While most of my articles are written from the comfort of my study, in the small town of Bryn Mawr, once in a while I brave myself and visit the front line of operational challenges ... all for you dear readers. I’ve been on a quest for mustard in France
"This weekend, the per-person cost of a ski lift ticket at Snowbird was around $200. So I think it’s safe to assume that an additional toll won’t change things for those who want to use their cars."
Isn't the relevant behavioral change not about Ski vs. Not Ski, but instead Drive Alone vs. Carpool or Bus or Other? On a big snow day, $200 is worth it. $250 is still worth it. If you told me it was $250 if I drove myself (and sat in traffic for 3 hours) and $225 if I rode a clean, comfortable, wifi-enabled bus where I could read a book and relax with my friends - I'd economize! Getting behavioral change at the margin like this could reduce travel times for the majority in a big way.
"...In this case we’re really tolling to help reduce congestion and then raise the revenue for transit, which further reduces congestion."
This is your quote from the MTA approach to congestion pricing in NYC and I think it applies!
But this didn't make sense to me:
"...the analysis doesn’t seem to account for an important aspect of the service system: the variability of travel time...and if the toll is congestion-based, it will make planning very hard."
Isn't travel time variability pretty easy to understand, though? Google Maps and common sense (time of day, snow forecast, etc.) can let me benchmark the cost of paying a toll, and certainly the Utah tolling authority could publish rates and historical data.

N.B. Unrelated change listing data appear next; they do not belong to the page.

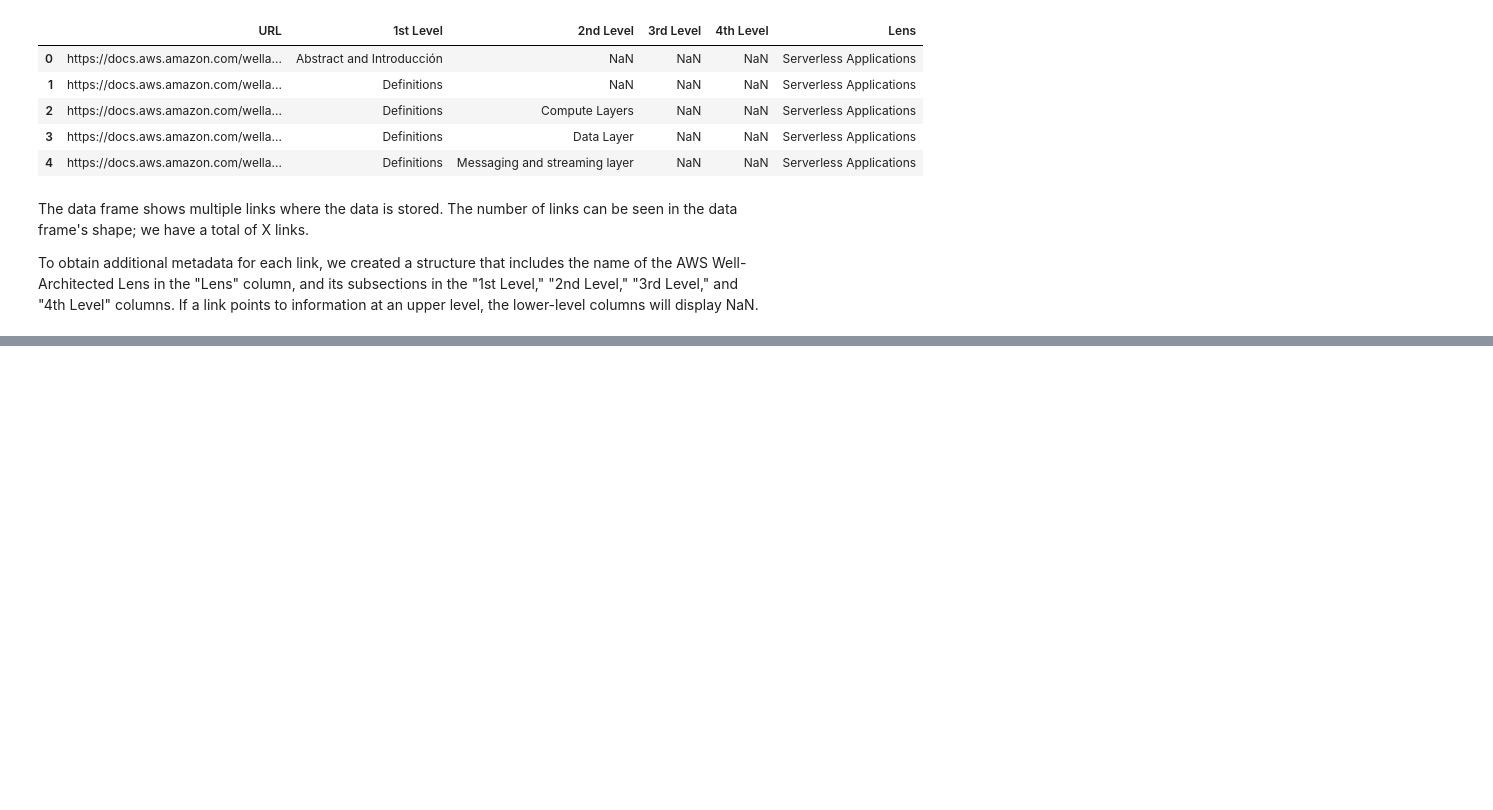
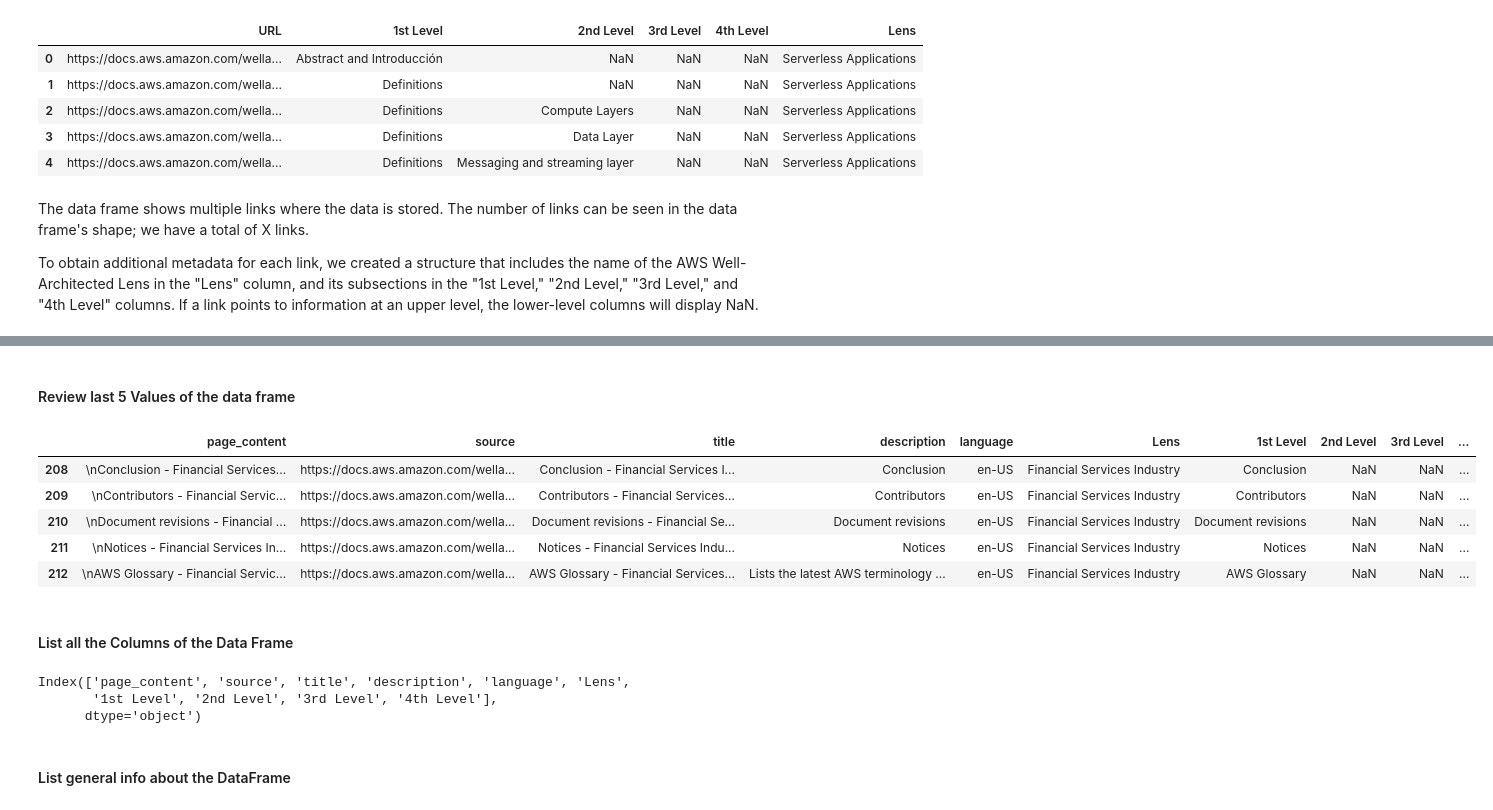
Before and after one commit to abornntec/proyecto_Integrador, a Jupyter notebook: Data_preparation.ipynb, the cells around one changed output, grey strips where cells are left out. Drawn from its saved outputs; the diff is of its cells as text; code cells hidden in the pictures; blank space fills up the shorter version.

```diff
--- a/Data_preparation.ipynb
+++ b/Data_preparation.ipynb
@@ -111,0 +173,21 @@ for index, row in url_df.iterrows():
+# %% [markdown]
+#### Review last 5 Values of the data frame
+# %%
+df_from_docs.tail()
+# %% [output]
+|  | page_content | source | title | description | language | Lens | 1st Level | 2nd Level | 3rd Level | ... |
+| 208 | \nConclusion - Financial Services... | https://docs.aws.amazon.com/wella... | Conclusion - Financial Services I... | Conclusion | en-US | Financial Services Industry | Conclusion | NaN | NaN | ... |
+| 209 | \nContributors - Financial Servic... | https://docs.aws.amazon.com/wella... | Contributors - Financial Services... | Contributors | en-US | Financial Services Industry | Contributors | NaN | NaN | ... |
+| 210 | \nDocument revisions - Financial ... | https://docs.aws.amazon.com/wella... | Document revisions - Financial Se... | Document revisions | en-US | Financial Services Industry | Document revisions | NaN | NaN | ... |
+| 211 | \nNotices - Financial Services In... | https://docs.aws.amazon.com/wella... | Notices - Financial Services Indu... | Notices | en-US | Financial Services Industry | Notices | NaN | NaN | ... |
+| 212 | \nAWS Glossary - Financial Servic... | https://docs.aws.amazon.com/wella... | AWS Glossary - Financial Services... | Lists the latest AWS terminology ... | en-US | Financial Services Industry | AWS Glossary | NaN | NaN | ... |
+# %% [markdown]
+#### List all the Columns of the Data Frame
+# %%
+df_from_docs.columns
+# %% [output]
+Index(['page_content', 'source', 'title', 'description', 'language', 'Lens',
+       '1st Level', '2nd Level', '3rd Level', '4th Level'],
+      dtype='object')
+# %% [markdown]
+#### List general info about the DataFrame
```
Also changed, not shown: parts of 41 cells of this notebook.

This reminds me a bit of street parking in NYC. We give away the most valuable urban land in the world, for free, for private vehicle storage. And then folks complain about the shortage of free street parking!

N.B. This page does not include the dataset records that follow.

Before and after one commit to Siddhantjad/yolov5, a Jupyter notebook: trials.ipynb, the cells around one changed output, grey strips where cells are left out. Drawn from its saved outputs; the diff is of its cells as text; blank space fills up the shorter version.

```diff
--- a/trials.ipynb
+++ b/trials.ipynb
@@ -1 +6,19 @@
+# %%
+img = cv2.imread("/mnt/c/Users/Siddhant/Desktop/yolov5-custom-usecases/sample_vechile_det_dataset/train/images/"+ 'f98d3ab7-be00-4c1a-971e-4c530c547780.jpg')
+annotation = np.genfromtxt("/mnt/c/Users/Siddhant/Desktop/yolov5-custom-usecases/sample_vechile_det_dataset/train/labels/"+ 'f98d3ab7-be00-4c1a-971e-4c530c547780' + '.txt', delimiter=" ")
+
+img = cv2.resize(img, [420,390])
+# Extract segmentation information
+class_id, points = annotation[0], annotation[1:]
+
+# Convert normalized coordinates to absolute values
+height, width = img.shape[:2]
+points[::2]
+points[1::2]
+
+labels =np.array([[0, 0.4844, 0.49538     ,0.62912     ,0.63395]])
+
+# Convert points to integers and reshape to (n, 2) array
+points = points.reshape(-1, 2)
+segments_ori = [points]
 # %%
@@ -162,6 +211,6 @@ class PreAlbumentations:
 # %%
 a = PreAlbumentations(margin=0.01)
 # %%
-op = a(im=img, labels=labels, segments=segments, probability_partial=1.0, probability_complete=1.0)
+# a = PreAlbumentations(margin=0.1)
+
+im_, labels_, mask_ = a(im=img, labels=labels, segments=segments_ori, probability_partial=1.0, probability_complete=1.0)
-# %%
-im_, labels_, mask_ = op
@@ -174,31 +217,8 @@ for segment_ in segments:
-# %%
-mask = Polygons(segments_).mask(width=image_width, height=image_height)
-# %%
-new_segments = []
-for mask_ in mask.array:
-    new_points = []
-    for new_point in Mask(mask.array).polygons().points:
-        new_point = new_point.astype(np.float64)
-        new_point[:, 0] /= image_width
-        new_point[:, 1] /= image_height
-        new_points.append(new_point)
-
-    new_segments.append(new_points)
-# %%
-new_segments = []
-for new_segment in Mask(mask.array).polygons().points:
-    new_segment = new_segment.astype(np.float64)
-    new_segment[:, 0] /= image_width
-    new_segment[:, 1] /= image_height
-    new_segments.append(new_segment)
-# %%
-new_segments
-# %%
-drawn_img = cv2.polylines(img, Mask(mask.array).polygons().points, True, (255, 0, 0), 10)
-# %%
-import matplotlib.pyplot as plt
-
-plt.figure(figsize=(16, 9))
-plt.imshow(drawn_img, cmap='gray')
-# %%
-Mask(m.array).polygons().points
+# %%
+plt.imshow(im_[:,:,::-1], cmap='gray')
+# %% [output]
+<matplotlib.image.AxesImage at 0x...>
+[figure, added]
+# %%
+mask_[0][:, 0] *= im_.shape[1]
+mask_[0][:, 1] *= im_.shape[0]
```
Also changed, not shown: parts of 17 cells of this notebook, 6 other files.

I really believe in the Coase theorem. If the system is clearly defined with no gimmicks, the people who consume scarce and expensive infrastructure (and inflict significant externalities on their neighbors) can and will pay accordingly, and our infrastructure will be much more productive and financially solvent.
I'm not going to lie, when I first read the title, I couldn't help but scoff. Surely Gondolas are gimmicks and only useful for uneven and elevated terrain. However, once I started reading and thinking, I really do believe in its viability, especially when addressing the problem of road congestion. As you mentioned above, whereas roads get more inefficient as conditions deteriorate and the number of people increases, Gondolas could maintain their throughput.
I feel that I, and many others in the US, have an auto-focused mentality, hence my original reaction. It is interesting to see how alternate forms of transportation have been implemented successfully around the world and how we may eventually apply those lessons to our cities here.